January 2021 Tips by Fran – New Year Reflections on Zoom Mediations After 2020
Mediator and InstantMediations.com Advisor Fran Brochstein, whose mediation experience spans decades, provides mediation tips to mediators and parties engaged in dispute resolution. She is based in Marble Falls, Texas and can mediate online with parties from anywhere. Contact her through her site Familylaw4u.com at Fran@Familylaw4u.com. If you have any suggestions for future columns, please feel free to contact Fran.
What it used to be like before the pandemic and how I got on the right track.
What a difference a year makes. A year ago I had never used Zoom. Then Mac-Arthur Pierre-Louis called me about InstantMediations and Zoom. I had never really considered Zoom until his call. He showed true patience in training me to use Zoom to mediate. And truthfully it was scary at first.
I had to give up some of my good practices I had developed when mediating in person. For example, while in person, I would allow third parties to stay in the room if I felt they were the decision maker or could help me negotiate. I know there are many mediators who do not share my view on third parties, but I’ve found third parties can make or break a mediation. Also, when mediating in person there were times in a case when the attorneys would meet in the kitchen or hallway and begin to hammer out a settlement, or I would bump into an attorney in the hallway and we would chat informally about the issues. Finally, mediating in person allowed parties to come to my office and stand on neutral territory. And meeting in my office allowed everyone to be fed with snacks, which encouraged them to relax. All these things cannot be done so easily via Zoom mediations, or else I’ve had to think up “virtual” solutions to compensate. For the most part though, it has worked out. Zoom mediations are not absolutely good or absolutely bad when compared to in-person mediations; they are just different.

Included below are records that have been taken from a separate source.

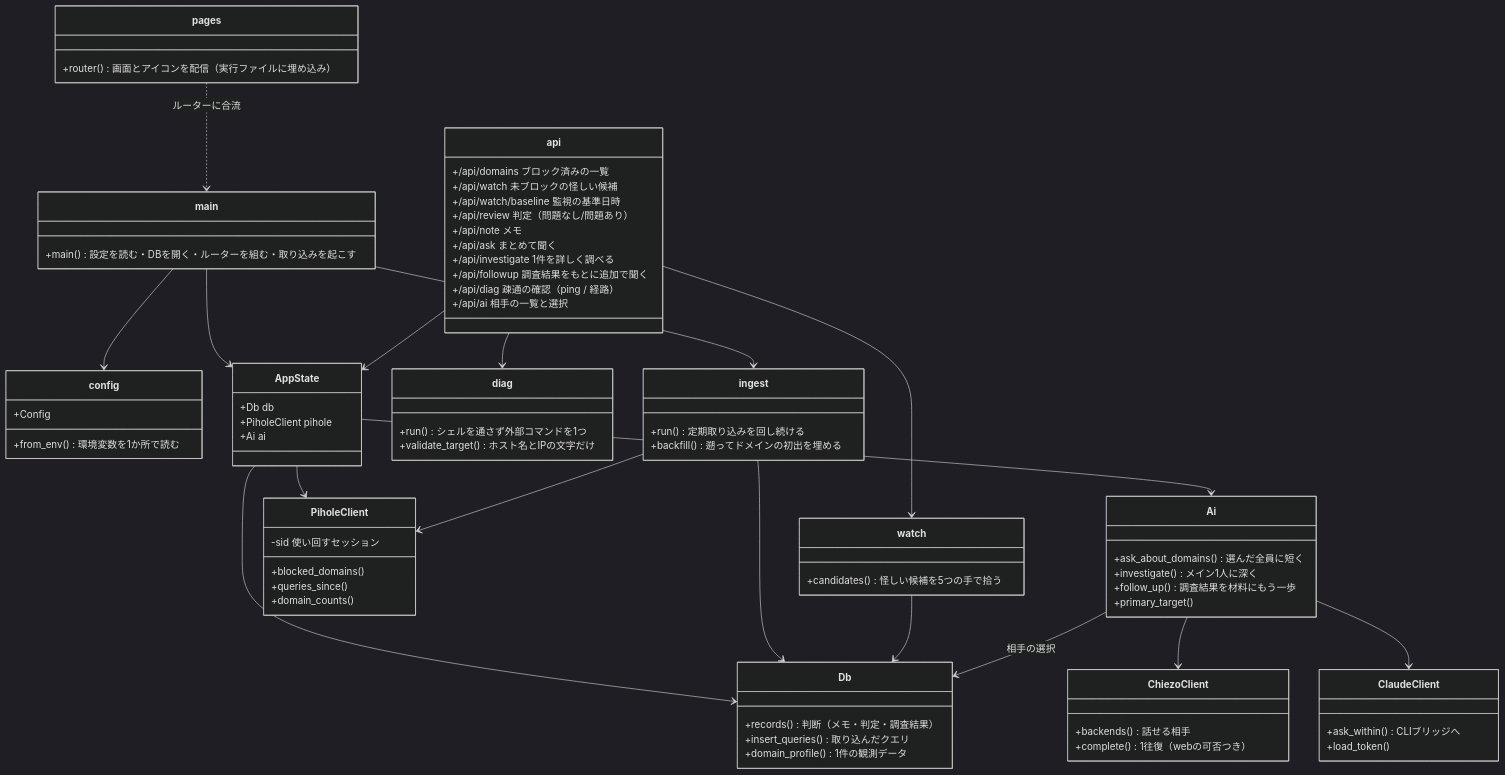
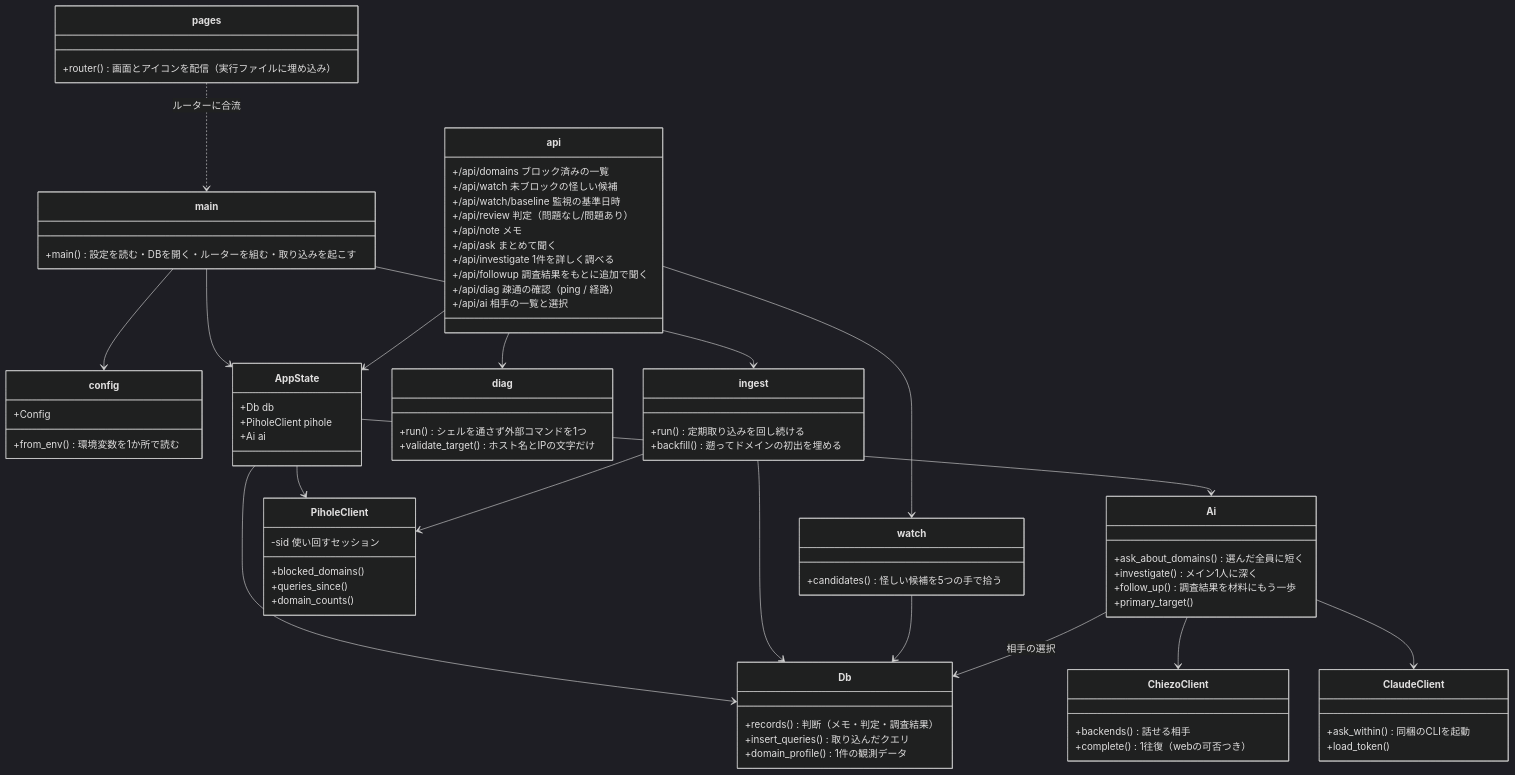
One commit to rtcode337/pihole-monitor changed the first of 6 diagrams in docs/architecture.md. Above: the diagram before and after it, drawn with Mermaid (dark theme). The commit also changed 13 other files, not shown here.

```diff
--- a/docs/architecture.md
+++ b/docs/architecture.md
@@ -67,7 +67,7 @@
         +complete() 1往復（webの可否つき）
     }
     class ClaudeClient {
-        +ask_within() CLIブリッジへ
+        +ask_within() 同梱のCLIを起動
         +load_token()
     }
 
```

The beginnings were not easy.
It was all so scary at the beginning! Yet I convinced some girlfriends of mine to practice online mediation with me. Those initial Zoom practice meetings were frustratingly funny in hindsight.
I went through the “technical glitches” with Zoom as I learned the platform. Overall Zoom works pretty good. And I’ve learned lots of tricks to make the Zoom mediation run more effectively. For example, I find myself mouthing, “unmute,” or lifting my hand to my ear to get someone to unmute themselves. Who would have ever imagined that such motions would be part of 21st century mediation practice. I’m still struggling a bit with quickly getting mediated settlement agreement signed, but I have made progress in this area too. Lastly, I recall the internet connection issues I experienced when trying to get online. I eventually hard-wired my computer to my internet modem, and I even upgraded my internet speed.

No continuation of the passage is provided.